Problem statement - Reproduce each entry exactly.

Provided entries -
* * * *

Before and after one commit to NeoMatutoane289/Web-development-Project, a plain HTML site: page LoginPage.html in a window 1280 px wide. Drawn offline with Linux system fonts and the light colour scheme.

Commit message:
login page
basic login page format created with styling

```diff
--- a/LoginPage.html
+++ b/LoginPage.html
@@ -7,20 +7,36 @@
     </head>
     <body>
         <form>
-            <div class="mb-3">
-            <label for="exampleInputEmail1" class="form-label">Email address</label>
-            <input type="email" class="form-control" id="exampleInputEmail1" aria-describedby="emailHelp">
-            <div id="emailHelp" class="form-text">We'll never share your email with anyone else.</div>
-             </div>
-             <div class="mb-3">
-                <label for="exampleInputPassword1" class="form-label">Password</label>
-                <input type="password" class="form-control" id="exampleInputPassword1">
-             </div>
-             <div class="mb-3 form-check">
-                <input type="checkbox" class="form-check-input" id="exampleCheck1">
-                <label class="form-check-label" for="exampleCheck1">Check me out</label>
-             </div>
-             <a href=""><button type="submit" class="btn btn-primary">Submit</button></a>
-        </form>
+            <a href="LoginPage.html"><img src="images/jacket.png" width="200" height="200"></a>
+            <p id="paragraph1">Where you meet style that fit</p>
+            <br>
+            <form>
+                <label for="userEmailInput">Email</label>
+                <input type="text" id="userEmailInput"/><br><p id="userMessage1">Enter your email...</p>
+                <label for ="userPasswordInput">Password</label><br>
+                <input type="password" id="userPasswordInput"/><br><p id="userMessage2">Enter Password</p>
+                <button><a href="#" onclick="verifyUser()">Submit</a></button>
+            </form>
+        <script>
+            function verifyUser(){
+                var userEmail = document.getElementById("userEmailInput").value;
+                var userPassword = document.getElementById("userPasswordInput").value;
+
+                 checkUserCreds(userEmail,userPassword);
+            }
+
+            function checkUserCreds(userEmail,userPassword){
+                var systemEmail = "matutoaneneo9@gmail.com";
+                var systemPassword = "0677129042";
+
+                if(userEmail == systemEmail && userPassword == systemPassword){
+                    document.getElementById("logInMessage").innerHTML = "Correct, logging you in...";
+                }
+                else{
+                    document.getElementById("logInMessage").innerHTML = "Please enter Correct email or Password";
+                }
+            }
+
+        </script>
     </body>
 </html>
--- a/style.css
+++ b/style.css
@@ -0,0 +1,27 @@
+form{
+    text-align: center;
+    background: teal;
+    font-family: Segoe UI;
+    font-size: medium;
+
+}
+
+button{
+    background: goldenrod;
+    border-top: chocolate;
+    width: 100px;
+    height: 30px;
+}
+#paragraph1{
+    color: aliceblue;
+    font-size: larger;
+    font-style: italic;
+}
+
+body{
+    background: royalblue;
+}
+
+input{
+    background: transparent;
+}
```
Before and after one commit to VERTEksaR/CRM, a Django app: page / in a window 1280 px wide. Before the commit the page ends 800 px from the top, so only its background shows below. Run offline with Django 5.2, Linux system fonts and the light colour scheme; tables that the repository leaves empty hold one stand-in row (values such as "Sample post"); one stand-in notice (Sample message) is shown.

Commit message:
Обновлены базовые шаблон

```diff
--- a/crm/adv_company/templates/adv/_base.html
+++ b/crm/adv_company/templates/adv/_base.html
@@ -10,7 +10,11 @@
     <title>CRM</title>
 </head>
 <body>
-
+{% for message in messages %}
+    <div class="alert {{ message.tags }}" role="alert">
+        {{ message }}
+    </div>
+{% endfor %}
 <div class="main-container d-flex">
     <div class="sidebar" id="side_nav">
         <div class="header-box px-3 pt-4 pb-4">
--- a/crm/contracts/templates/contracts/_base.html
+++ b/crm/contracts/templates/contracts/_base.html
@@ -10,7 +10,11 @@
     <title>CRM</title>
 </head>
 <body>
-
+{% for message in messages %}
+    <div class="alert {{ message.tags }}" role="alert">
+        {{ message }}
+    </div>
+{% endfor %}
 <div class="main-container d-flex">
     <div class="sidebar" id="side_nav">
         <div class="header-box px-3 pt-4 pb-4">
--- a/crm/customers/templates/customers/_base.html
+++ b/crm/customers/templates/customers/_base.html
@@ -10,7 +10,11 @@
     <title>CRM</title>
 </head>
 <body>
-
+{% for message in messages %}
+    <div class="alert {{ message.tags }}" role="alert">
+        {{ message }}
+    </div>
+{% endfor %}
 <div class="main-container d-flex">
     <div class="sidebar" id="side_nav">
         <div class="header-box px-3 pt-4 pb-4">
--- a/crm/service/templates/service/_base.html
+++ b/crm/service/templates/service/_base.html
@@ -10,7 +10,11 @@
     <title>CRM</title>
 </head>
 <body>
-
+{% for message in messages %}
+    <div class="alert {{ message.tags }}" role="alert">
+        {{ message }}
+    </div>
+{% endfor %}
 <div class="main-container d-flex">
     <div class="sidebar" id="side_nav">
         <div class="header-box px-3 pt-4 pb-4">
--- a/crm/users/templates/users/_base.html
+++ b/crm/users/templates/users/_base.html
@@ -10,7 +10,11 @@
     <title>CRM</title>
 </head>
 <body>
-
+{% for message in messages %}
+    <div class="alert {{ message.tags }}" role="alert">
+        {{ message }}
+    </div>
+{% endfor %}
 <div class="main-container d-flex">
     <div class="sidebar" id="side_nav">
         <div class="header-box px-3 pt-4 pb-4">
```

* * * *

Output for this exercise -
Before and after one commit to NeoMatutoane289/Web-development-Project, a plain HTML site: page LoginPage.html in a window 1280 px wide. Drawn offline with Linux system fonts and the light colour scheme.

Commit message:
login page
basic login page format created with styling

```diff
--- a/LoginPage.html
+++ b/LoginPage.html
@@ -7,20 +7,36 @@
     </head>
     <body>
         <form>
-            <div class="mb-3">
-            <label for="exampleInputEmail1" class="form-label">Email address</label>
-            <input type="email" class="form-control" id="exampleInputEmail1" aria-describedby="emailHelp">
-            <div id="emailHelp" class="form-text">We'll never share your email with anyone else.</div>
-             </div>
-             <div class="mb-3">
-                <label for="exampleInputPassword1" class="form-label">Password</label>
-                <input type="password" class="form-control" id="exampleInputPassword1">
-             </div>
-             <div class="mb-3 form-check">
-                <input type="checkbox" class="form-check-input" id="exampleCheck1">
-                <label class="form-check-label" for="exampleCheck1">Check me out</label>
-             </div>
-             <a href=""><button type="submit" class="btn btn-primary">Submit</button></a>
-        </form>
+            <a href="LoginPage.html"><img src="images/jacket.png" width="200" height="200"></a>
+            <p id="paragraph1">Where you meet style that fit</p>
+            <br>
+            <form>
+                <label for="userEmailInput">Email</label>
+                <input type="text" id="userEmailInput"/><br><p id="userMessage1">Enter your email...</p>
+                <label for ="userPasswordInput">Password</label><br>
+                <input type="password" id="userPasswordInput"/><br><p id="userMessage2">Enter Password</p>
+                <button><a href="#" onclick="verifyUser()">Submit</a></button>
+            </form>
+        <script>
+            function verifyUser(){
+                var userEmail = document.getElementById("userEmailInput").value;
+                var userPassword = document.getElementById("userPasswordInput").value;
+
+                 checkUserCreds(userEmail,userPassword);
+            }
+
+            function checkUserCreds(userEmail,userPassword){
+                var systemEmail = "matutoaneneo9@gmail.com";
+                var systemPassword = "0677129042";
+
+                if(userEmail == systemEmail && userPassword == systemPassword){
+                    document.getElementById("logInMessage").innerHTML = "Correct, logging you in...";
+                }
+                else{
+                    document.getElementById("logInMessage").innerHTML = "Please enter Correct email or Password";
+                }
+            }
+
+        </script>
     </body>
 </html>
--- a/style.css
+++ b/style.css
@@ -0,0 +1,27 @@
+form{
+    text-align: center;
+    background: teal;
+    font-family: Segoe UI;
+    font-size: medium;
+
+}
+
+button{
+    background: goldenrod;
+    border-top: chocolate;
+    width: 100px;
+    height: 30px;
+}
+#paragraph1{
+    color: aliceblue;
+    font-size: larger;
+    font-style: italic;
+}
+
+body{
+    background: royalblue;
+}
+
+input{
+    background: transparent;
+}
```
Before and after one commit to VERTEksaR/CRM, a Django app: page / in a window 1280 px wide. Before the commit the page ends 800 px from the top, so only its background shows below. Run offline with Django 5.2, Linux system fonts and the light colour scheme; tables that the repository leaves empty hold one stand-in row (values such as "Sample post"); one stand-in notice (Sample message) is shown.

Commit message:
Обновлены базовые шаблон

```diff
--- a/crm/adv_company/templates/adv/_base.html
+++ b/crm/adv_company/templates/adv/_base.html
@@ -10,7 +10,11 @@
     <title>CRM</title>
 </head>
 <body>
-
+{% for message in messages %}
+    <div class="alert {{ message.tags }}" role="alert">
+        {{ message }}
+    </div>
+{% endfor %}
 <div class="main-container d-flex">
     <div class="sidebar" id="side_nav">
         <div class="header-box px-3 pt-4 pb-4">
--- a/crm/contracts/templates/contracts/_base.html
+++ b/crm/contracts/templates/contracts/_base.html
@@ -10,7 +10,11 @@
     <title>CRM</title>
 </head>
 <body>
-
+{% for message in messages %}
+    <div class="alert {{ message.tags }}" role="alert">
+        {{ message }}
+    </div>
+{% endfor %}
 <div class="main-container d-flex">
     <div class="sidebar" id="side_nav">
         <div class="header-box px-3 pt-4 pb-4">
--- a/crm/customers/templates/customers/_base.html
+++ b/crm/customers/templates/customers/_base.html
@@ -10,7 +10,11 @@
     <title>CRM</title>
 </head>
 <body>
-
+{% for message in messages %}
+    <div class="alert {{ message.tags }}" role="alert">
+        {{ message }}
+    </div>
+{% endfor %}
 <div class="main-container d-flex">
     <div class="sidebar" id="side_nav">
         <div class="header-box px-3 pt-4 pb-4">
--- a/crm/service/templates/service/_base.html
+++ b/crm/service/templates/service/_base.html
@@ -10,7 +10,11 @@
     <title>CRM</title>
 </head>
 <body>
-
+{% for message in messages %}
+    <div class="alert {{ message.tags }}" role="alert">
+        {{ message }}
+    </div>
+{% endfor %}
 <div class="main-container d-flex">
     <div class="sidebar" id="side_nav">
         <div class="header-box px-3 pt-4 pb-4">
--- a/crm/users/templates/users/_base.html
+++ b/crm/users/templates/users/_base.html
@@ -10,7 +10,11 @@
     <title>CRM</title>
 </head>
 <body>
-
+{% for message in messages %}
+    <div class="alert {{ message.tags }}" role="alert">
+        {{ message }}
+    </div>
+{% endfor %}
 <div class="main-container d-flex">
     <div class="sidebar" id="side_nav">
         <div class="header-box px-3 pt-4 pb-4">
```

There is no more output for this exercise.